▸ Instructions to follow: Every line below that has the string "axvline" needs to be copied.

(Revision tracking records)
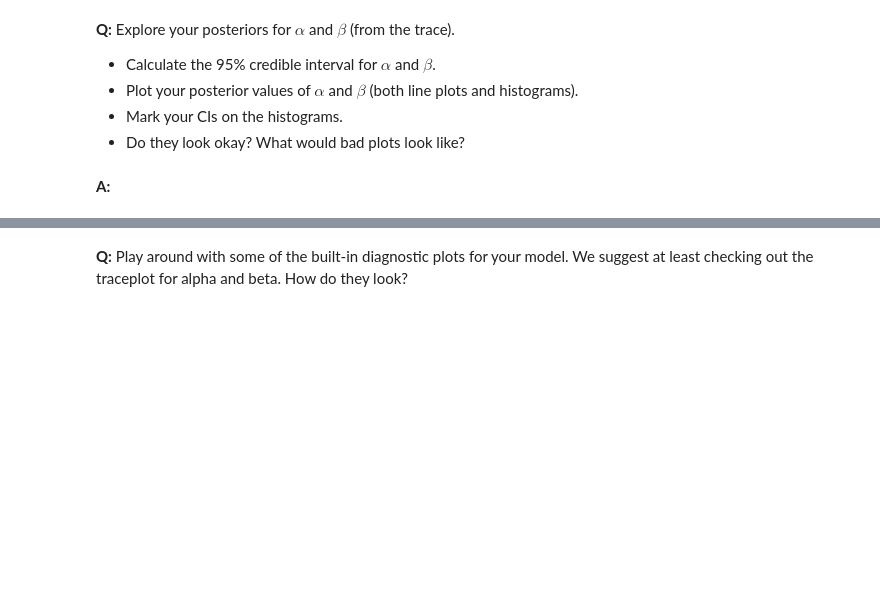
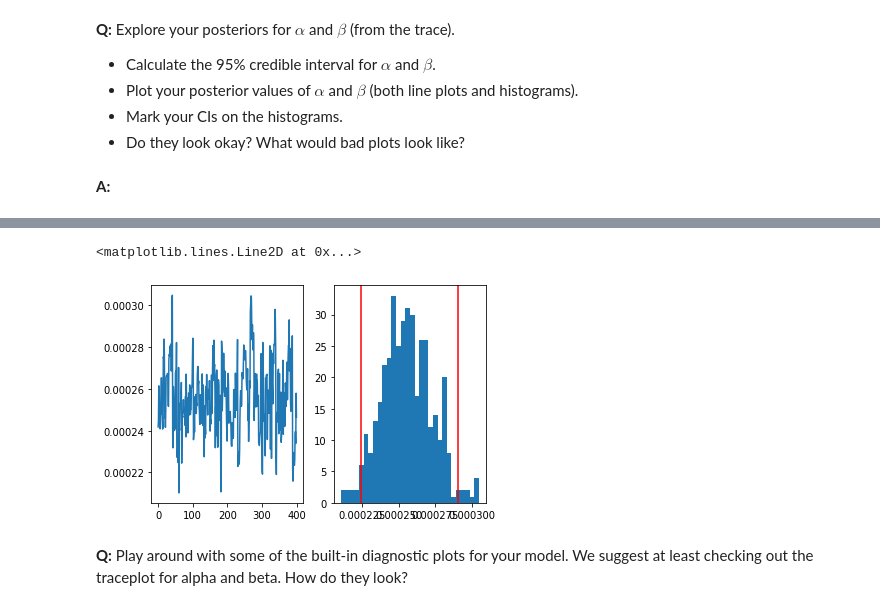
Before and after one commit to monastyrskyy/bootcamp_repo, a Jupyter notebook: 8.3Bayesian_Stats/inferential_statistics_3-Q.ipynb, the cells around one changed output, grey strips where cells are left out. Saved outputs shown, nothing was run; the diff lists cells and outputs as text; code cells hidden in the pictures; blank space fills up the shorter version.

```diff
--- a/8.3Bayesian_Stats/inferential_statistics_3-Q.ipynb
+++ b/8.3Bayesian_Stats/inferential_statistics_3-Q.ipynb
@@ -121,3 +153,15 @@ __A:__
+# %%
+plt.subplot(1, 2, 1)
+plt.plot(beta_samples)
+
+plt.subplot(1, 2, 2)
+plt.hist(beta_samples, bins=30)
+
+plt.axvline(x=beta_ci[0], c='r')
+plt.axvline(x=beta_ci[1], c='r')
+# %% [output]
+<matplotlib.lines.Line2D at 0x...>
+[figure, added]
 # %% [markdown]
 __Q:__ Play around with some of the built-in diagnostic plots for your model. We suggest at least checking out the traceplot for alpha and beta. How do they look?
 # %% [markdown]
```
Also changed, not shown: parts of 9 cells of this notebook.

▸ Exercise output:
+plt.axvline(x=beta_ci[0], c='r')
+plt.axvline(x=beta_ci[1], c='r')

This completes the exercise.